Starting from the analysis 4 macro areas (Quality, Space, Activities, Wayfinding), 19 criteria and 71 variables have been selected to compose the assessment tool. Sustainability aspects have been highlighted in the analysis but not included into the new tool since the topic is very well covered by existing assessment methodologies (i.e. LEED, BREEAM). The full list of criteria with the number of allocated variables is reported in Table 1 and an example of the evaluation variables.

Table 1. Assessment framework of macro areas and criteria with the number of evaluation variables allocated (in brackets)

A first version of the instrument was inspected and validated by recognized experts from geriatric, psychology, healthcare architecture and management sectors.

2.2 Application and Test on Italian Case Studies

The second phase of the study concerned the application and test of the tool on a sample of case studies. Here, in order to operationalise the assessment, a checklist has been proposed. A numerical value between 0 and 4 is assigned to each criteria thanks to the fulfilment of one or more variables assessed either with a binary (i.e. presence or absence of therapeutic gardens) or with a ranking scale (i.e. percentage of single rooms). The final score, later expressed in percentage, is the sum of the scores obtained in each of the 71 variables. An example of scoring related to the variables previously mentioned in Table 2, is reported in Table 3.

Table 2. Example of variables for the criterion 4.3 Signage in the macro area 4 Wayfinding
Table 3. Example of different scoring methodologies

The checklist has been applied to three structures which are all accredited to the National Health System and located in Lombardy region. They have been selected because they differ in terms of period of construction and typology. Indeed, the Case Study 1 is a dedicated structure for patients with Alzheimer disease, opened about 10 years ago; the second (Case Study 2) is a 20 years old Alzheimer department; the third (Case Study 3) is an Alzheimer department in a 40 years old nursery home. The tool has been applied by the authors and the information have been collected thanks to the support of the staff and strategic direction including medical doctors, nurses and building managers. The results of this first application are briefly discussed below.

2.3 Preliminary Results
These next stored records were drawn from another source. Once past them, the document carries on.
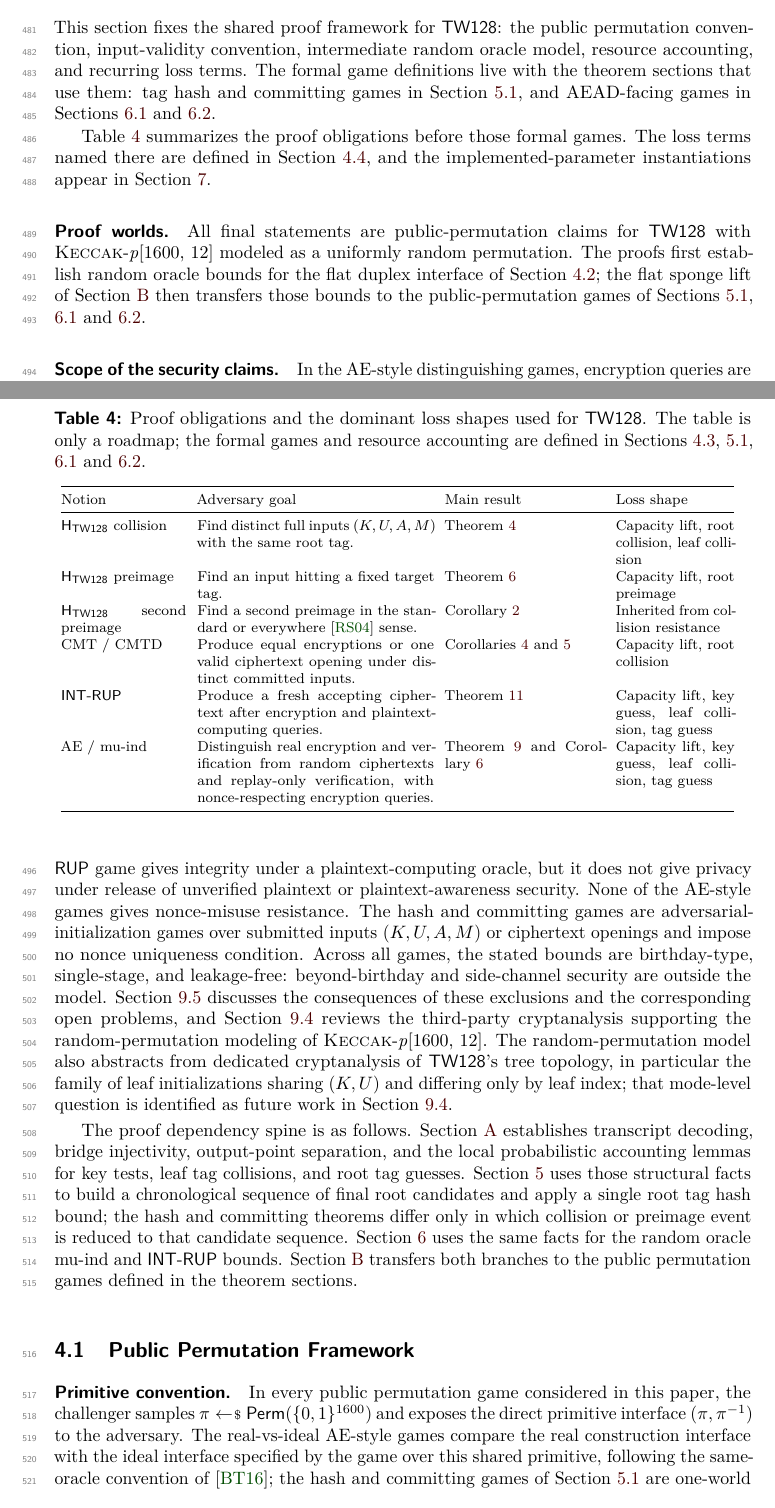
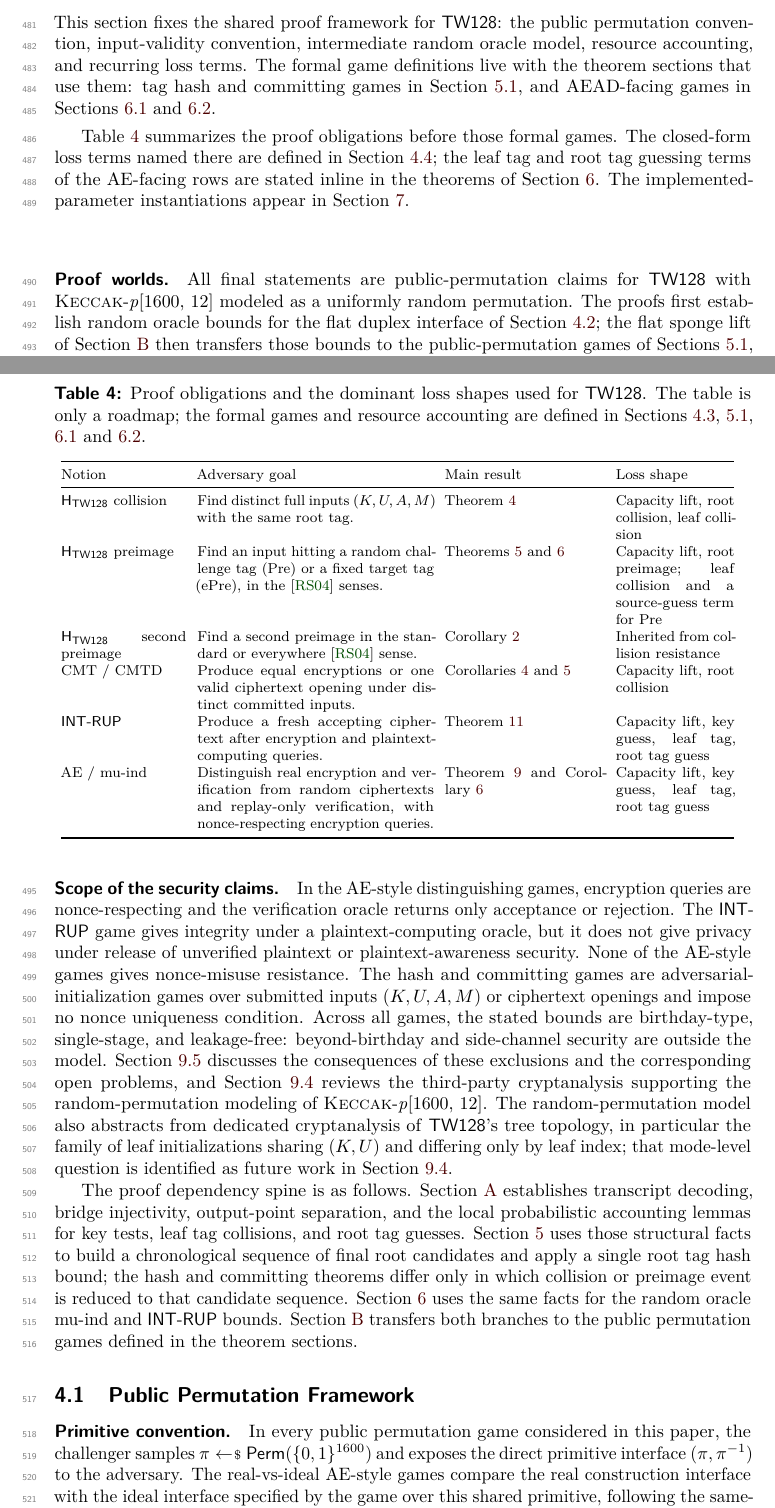
Before and after one commit to codahale/treewrap, a LaTeX document (paper/main.tex, which reads paper/sections/04-security-model.tex): two parts of pages 14 and 15 of 78, joined at a grey line, cut so that both start at the same text. Compiled offline with pdfLaTeX.

Commit message:
Correct the security-notion roadmap table
The roadmap table's preimage row stated only the fixed-target
everywhere-preimage goal and pointed only at the ePre theorem, dropping
the standard random-challenge preimage obligation the paper also
proves. The row now names both notions, cites both theorems, and gives
both loss shapes, including the leaf-collision and source-guess terms
the Pre bound carries.

The sentence introducing the table claimed every loss term named there
is defined in the loss-terms subsection, which does not hold for the
AE-facing rows: their leaf and verification tag terms are stated inline
in the AE theorems. Those rows now say leaf tag and root tag guess,
matching the proof dependency map's vocabulary, and the introduction
distinguishes the closed-form terms from the inline AE-facing terms.

Includes the rebuilt main.pdf. Resolves the roadmap-table-imprecision
review cluster.

```diff
--- a/paper/sections/04-security-model.tex
+++ b/paper/sections/04-security-model.tex
@@ -9,8 +9,10 @@ with the theorem sections that use them: tag hash and committing games in
 \Cref{sec:aead-games,sec:mu-setting}.
 
 \Cref{tab:security-notions} summarizes the proof obligations before those
-formal games. The loss terms named there are defined in
-\Cref{sec:loss-terms}, and the implemented-parameter instantiations appear in
+formal games. The closed-form loss terms named there are defined in
+\Cref{sec:loss-terms}; the leaf tag and root tag guessing terms of the
+AE-facing rows are stated inline in the theorems of \Cref{sec:aead-security}.
+The implemented-parameter instantiations appear in
 \Cref{sec:concrete-security}.
 
 \paragraph{Proof worlds.}
@@ -54,9 +56,11 @@ mode-level question is identified as future work in
       & \Cref{thm:coll}
       & Capacity lift, root collision, leaf collision \\
     $\HTW$ preimage
-      & Find an input hitting a fixed target tag.
-      & \Cref{thm:epre}
-      & Capacity lift, root preimage \\
+      & Find an input hitting a random challenge tag (Pre) or a fixed
+        target tag (ePre), in the \cite{RS04} senses.
+      & \Cref{thm:pre,thm:epre}
+      & Capacity lift, root preimage; leaf collision and a source-guess
+        term for Pre \\
     $\HTW$ second preimage
       & Find a second preimage in the standard or everywhere
         \cite{RS04} sense.
@@ -71,12 +75,12 @@ mode-level question is identified as future work in
       & Produce a fresh accepting ciphertext after encryption and
         plaintext-computing queries.
       & \Cref{thm:int-rup}
-      & Capacity lift, key guess, leaf collision, tag guess \\
+      & Capacity lift, key guess, leaf tag, root tag guess \\
     AE / mu-ind
       & Distinguish real encryption and verification from random ciphertexts
         and replay-only verification, with nonce-respecting encryption queries.
       & \Cref{thm:mu-ind,cor:ae}
-      & Capacity lift, key guess, leaf collision, tag guess \\
+      & Capacity lift, key guess, leaf tag, root tag guess \\
     \bottomrule
   \end{tabular}
   \caption{Proof obligations and the dominant loss shapes used for \TW{}.
```
Also changed, not shown: paper/main.pdf.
Overall, the most recent structure (Case Study 1) obtained 92% of acquittal while the other two have obtained respectively 65% for the independent nucleus (Case Study 2) while the Alzheimer nucleus realized by the reconversion of an existing department has obtained score equal to 75% (Case Study 3). Looking at the evaluation more in detail, considering the macro area Quality, the Case study 1 position itself as an excellent practice thanks to the domesticity provided by the materials and the wide use of natural light and the innovation given by the use of smart technologies both for facility management and for patient safety. Additionally, outdoor high-quality spaces, views and collateral activities are present and contribute to the achievement. On the contrary, in the less relevant cases several drawbacks have been highlighted such as the absence of single rooms or therapeutic gardens. It is also important to note that the structure that obtained a higher score is also the one that reported a high level of coordination during the project phase between architects, doctors and managers. This highlight the benefits of multidisciplinary in the design process of such settings. The comparison between the three settings is shown in Fig. 3.

Fig. 3.
figure 3
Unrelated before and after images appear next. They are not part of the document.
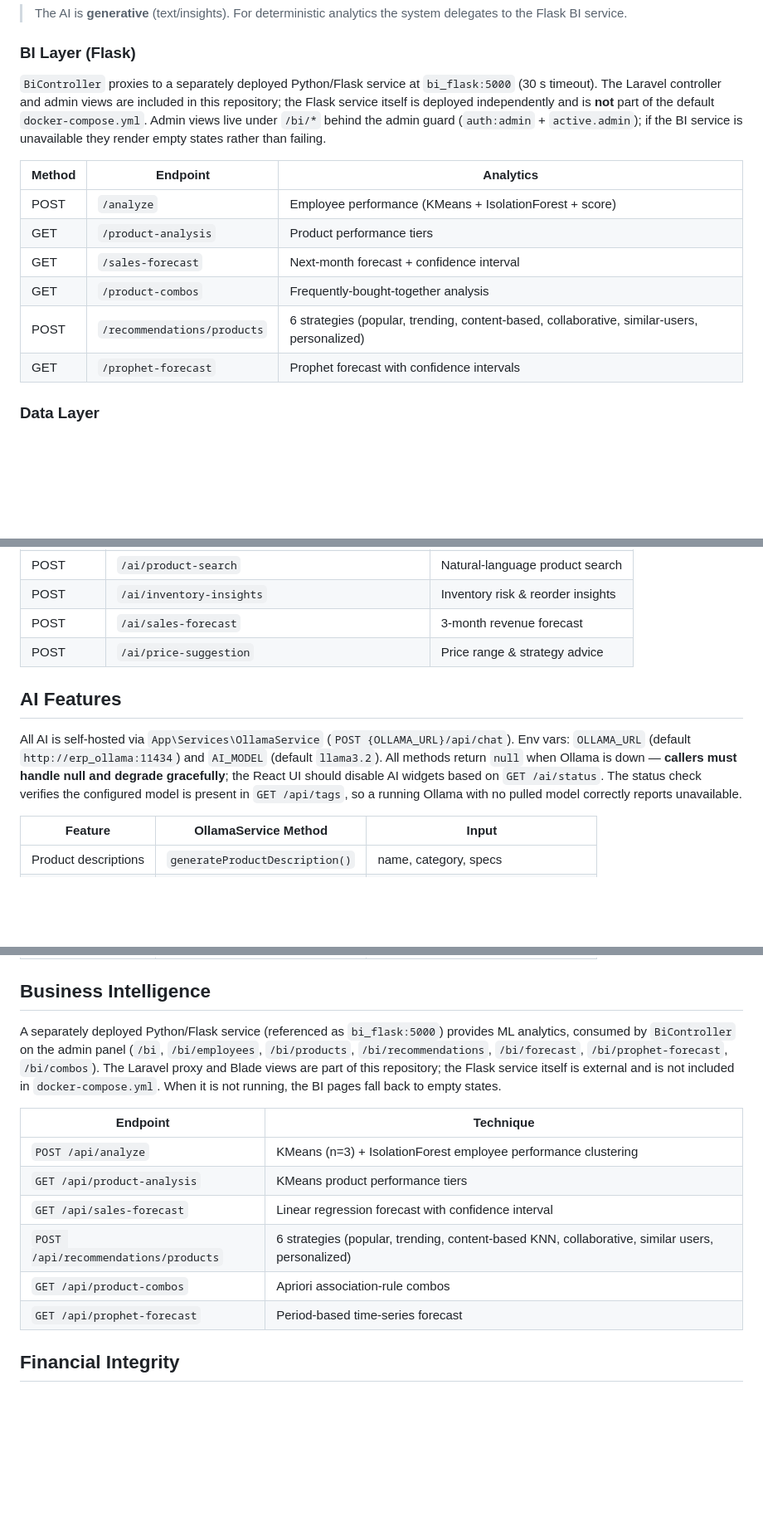
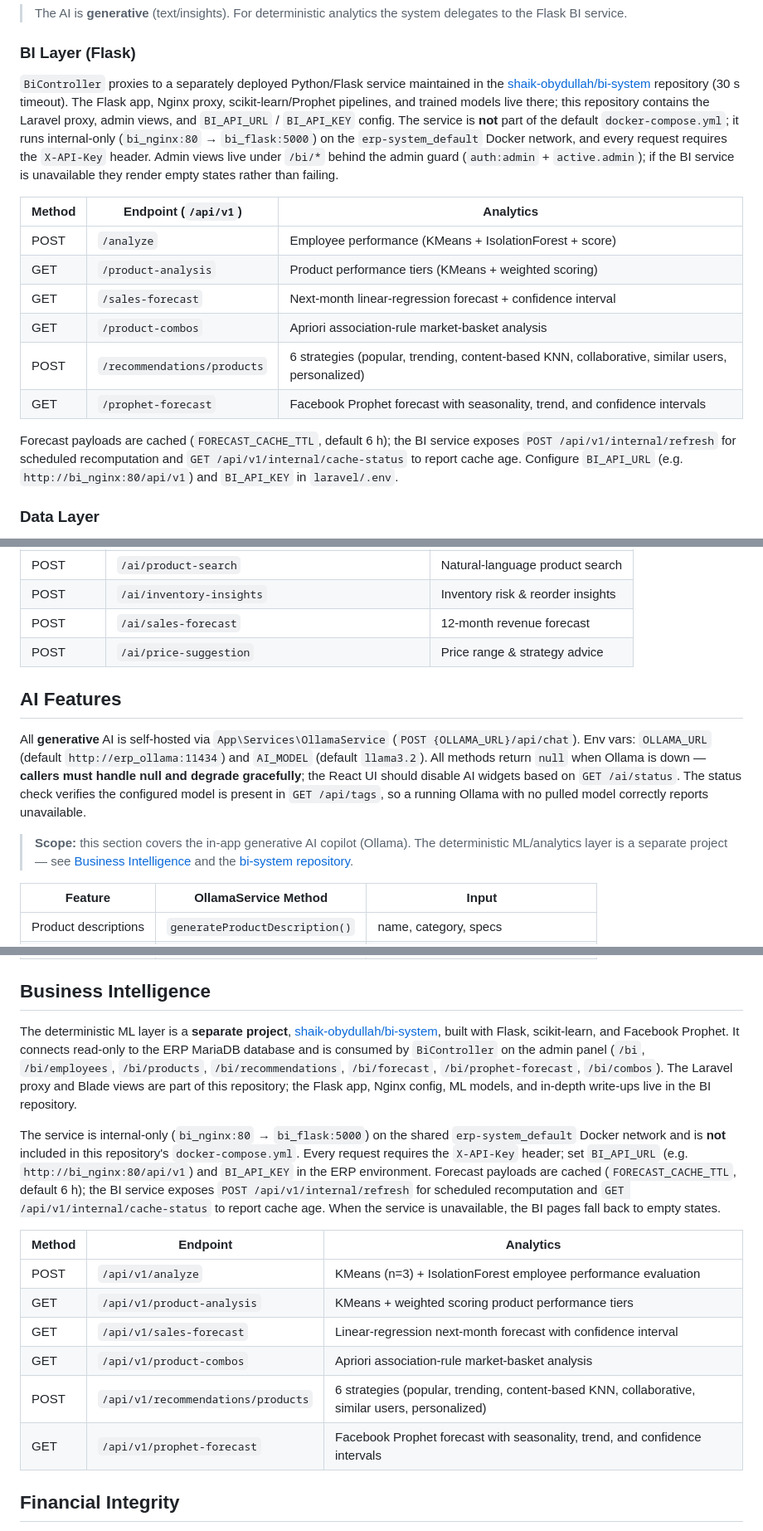
Before and after one commit to shaik-obydullah/erp-system, a Markdown page: README.md, 3 parts joined by grey strips. Shown at 83% size. Rendered like a GitHub page; blank space fills up the shorter version.

Commit message:
docs: clarify AI vs BI and link separate bi-system repo

```diff
--- a/README.md
+++ b/README.md
@@ -183,16 +183,18 @@ Single gateway `app/Services/OllamaService.php` → `http://erp_ollama:11434` wi
 
 ### BI Layer (Flask)
 
-`BiController` proxies to a separately deployed Python/Flask service at `bi_flask:5000` (30 s timeout). The Laravel controller and admin views are included in this repository; the Flask service itself is deployed independently and is **not** part of the default `docker-compose.yml`. Admin views live under `/bi/*` behind the admin guard (`auth:admin` + `active.admin`); if the BI service is unavailable they render empty states rather than failing.
+`BiController` proxies to a separately deployed Python/Flask service maintained in the [shaik-obydullah/bi-system](https://github.com/shaik-obydullah/bi-system) repository (30 s timeout). The Flask app, Nginx proxy, scikit-learn/Prophet pipelines, and trained models live there; this repository contains the Laravel proxy, admin views, and `BI_API_URL` / `BI_API_KEY` config. The service is **not** part of the default `docker-compose.yml`; it runs internal-only (`bi_nginx:80` → `bi_flask:5000`) on the `erp-system_default` Docker network, and every request requires the `X-API-Key` header. Admin views live under `/bi/*` behind the admin guard (`auth:admin` + `active.admin`); if the BI service is unavailable they render empty states rather than failing.
 
-| Method | Endpoint                    | Analytics                                                                                   |
+| Method | Endpoint (`/api/v1`)        | Analytics                                                                                   |
 | ------ | --------------------------- | ------------------------------------------------------------------------------------------- |
 | POST   | `/analyze`                  | Employee performance (KMeans + IsolationForest + score)                                     |
-| GET    | `/product-analysis`         | Product performance tiers                                                                   |
-| GET    | `/sales-forecast`           | Next-month forecast + confidence interval                                                   |
-| GET    | `/product-combos`           | Frequently-bought-together analysis                                                         |
-| POST   | `/recommendations/products` | 6 strategies (popular, trending, content-based, collaborative, similar-users, personalized) |
-| GET    | `/prophet-forecast`         | Prophet forecast with confidence intervals                                                  |
+| GET    | `/product-analysis`         | Product performance tiers (KMeans + weighted scoring)                                       |
+| GET    | `/sales-forecast`           | Next-month linear-regression forecast + confidence interval                                 |
+| GET    | `/product-combos`           | Apriori association-rule market-basket analysis                                             |
+| POST   | `/recommendations/products` | 6 strategies (popular, trending, content-based KNN, collaborative, similar users, personalized) |
+| GET    | `/prophet-forecast`         | Facebook Prophet forecast with seasonality, trend, and confidence intervals                 |
+
+Forecast payloads are cached (`FORECAST_CACHE_TTL`, default 6 h); the BI service exposes `POST /api/v1/internal/refresh` for scheduled recomputation and `GET /api/v1/internal/cache-status` to report cache age. Configure `BI_API_URL` (e.g. `http://bi_nginx:80/api/v1`) and `BI_API_KEY` in `laravel/.env`.
 
 ### Data Layer
 
@@ -635,12 +639,14 @@ Base path `/api/v1` (see `laravel/routes/api.php`) — 33 route definitions (3 p
 | POST                | `/ai/product-description`                                       | Generate product description            |
 | POST                | `/ai/product-search`                                            | Natural-language product search         |
 | POST                | `/ai/inventory-insights`                                        | Inventory risk & reorder insights       |
-| POST                | `/ai/sales-forecast`                                            | 3-month revenue forecast                |
+| POST                | `/ai/sales-forecast`                                            | 12-month revenue forecast               |
 | POST                | `/ai/price-suggestion`                                          | Price range & strategy advice           |
 
 ## AI Features
 
-All AI is self-hosted via `App\Services\OllamaService` (`POST {OLLAMA_URL}/api/chat`). Env vars: `OLLAMA_URL` (default `http://erp_ollama:11434`) and `AI_MODEL` (default `llama3.2`). All methods return `null` when Ollama is down — **callers must handle null and degrade gracefully**; the React UI should disable AI widgets based on `GET /ai/status`. The status check verifies the configured model is present in `GET /api/tags`, so a running Ollama with no pulled model correctly reports unavailable.
+All **generative** AI is self-hosted via `App\Services\OllamaService` (`POST {OLLAMA_URL}/api/chat`). Env vars: `OLLAMA_URL` (default `http://erp_ollama:11434`) and `AI_MODEL` (default `llama3.2`). All methods return `null` when Ollama is down — **callers must handle null and degrade gracefully**; the React UI should disable AI widgets based on `GET /ai/status`. The status check verifies the configured model is present in `GET /api/tags`, so a running Ollama with no pulled model correctly reports unavailable.
+
+> **Scope:** this section covers the in-app generative AI copilot (Ollama). The deterministic ML/analytics layer is a separate project — see [Business Intelligence](#business-intelligence) and the [bi-system repository](https://github.com/shaik-obydullah/bi-system).
 
 | Feature              | OllamaService Method           | Input                               |
 | -------------------- | ------------------------------ | ----------------------------------- |
@@ -653,16 +659,18 @@ All AI is self-hosted via `App\Services\OllamaService` (`POST {OLLAMA_URL}/api/c
 
 ## Business Intelligence
 
-A separately deployed Python/Flask service (referenced as `bi_flask:5000`) provides ML analytics, consumed by `BiController` on the admin panel (`/bi`, `/bi/employees`, `/bi/products`, `/bi/recommendations`, `/bi/forecast`, `/bi/prophet-forecast`, `/bi/combos`). The Laravel proxy and Blade views are part of this repository; the Flask service itself is external and is not included in `docker-compose.yml`. When it is not running, the BI pages fall back to empty states.
+The deterministic ML layer is a **separate project**, [shaik-obydullah/bi-system](https://github.com/shaik-obydullah/bi-system), built with Flask, scikit-learn, and Facebook Prophet. It connects read-only to the ERP MariaDB database and is consumed by `BiController` on the admin panel (`/bi`, `/bi/employees`, `/bi/products`, `/bi/recommendations`, `/bi/forecast`, `/bi/prophet-forecast`, `/bi/combos`). The Laravel proxy and Blade views are part of this repository; the Flask app, Nginx config, ML models, and in-depth write-ups live in the BI repository.
 
-| Endpoint                             | Technique                                                                                       |
-| ------------------------------------ | ----------------------------------------------------------------------------------------------- |
-| `POST /api/analyze`                  | KMeans (n=3) + IsolationForest employee performance clustering                                  |
-| `GET /api/product-analysis`          | KMeans product performance tiers                                                                |
-| `GET /api/sales-forecast`            | Linear regression forecast with confidence interval                                             |
-| `POST /api/recommendations/products` | 6 strategies (popular, trending, content-based KNN, collaborative, similar users, personalized) |
-| `GET /api/product-combos`            | Apriori association-rule combos                                                                 |
-| `GET /api/prophet-forecast`          | Period-based time-series forecast                                                               |
+The service is internal-only (`bi_nginx:80` → `bi_flask:5000`) on the shared `erp-system_default` Docker network and is **not** included in this repository's `docker-compose.yml`. Every request requires the `X-API-Key` header; set `BI_API_URL` (e.g. `http://bi_nginx:80/api/v1`) and `BI_API_KEY` in the ERP environment. Forecast payloads are cached (`FORECAST_CACHE_TTL`, default 6 h); the BI service exposes `POST /api/v1/internal/refresh` for scheduled recomputation and `GET /api/v1/internal/cache-status` to report cache age. When the service is unavailable, the BI pages fall back to empty states.
+
+| Method | Endpoint                           | Analytics                                                                                       |
+| ------ | ---------------------------------- | ----------------------------------------------------------------------------------------------- |
+| POST   | `/api/v1/analyze`                  | KMeans (n=3) + IsolationForest employee performance evaluation                                  |
+| GET    | `/api/v1/product-analysis`         | KMeans + weighted scoring product performance tiers                                             |
+| GET    | `/api/v1/sales-forecast`           | Linear-regression next-month forecast with confidence interval                                  |
+| GET    | `/api/v1/product-combos`           | Apriori association-rule market-basket analysis                                                 |
+| POST   | `/api/v1/recommendations/products` | 6 strategies (popular, trending, content-based KNN, collaborative, similar users, personalized) |
+| GET    | `/api/v1/prophet-forecast`         | Facebook Prophet forecast with seasonality, trend, and confidence intervals                     |
 
 ## Financial Integrity
 
```
Also changed, not shown: other parts of README.md (+5 -3 lines), documentation/12-ai-business-intelligence.md (+4 -4 lines).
Comparison of the assessment conducted on Case Study 1, 2 and 3

3 Conclusions and Future Developments

The preliminary results confirm and expand the knowledge in the field of healthcare architecture by defining a built environment quality assessment tool for evaluating territorial structures. This is the first study that use assessment methodologies for the quality evaluation of socio-sanitary facilities for Alzheimer in Italian context. The preliminary results on the three case studies can be further analysed in order to highlight the criticalities found and propose specific sustainable project strategies. In this way the tool can be very useful for supporting decision makers and facility managers in their strategic choices. Future tests on a wider sample are also encouraged.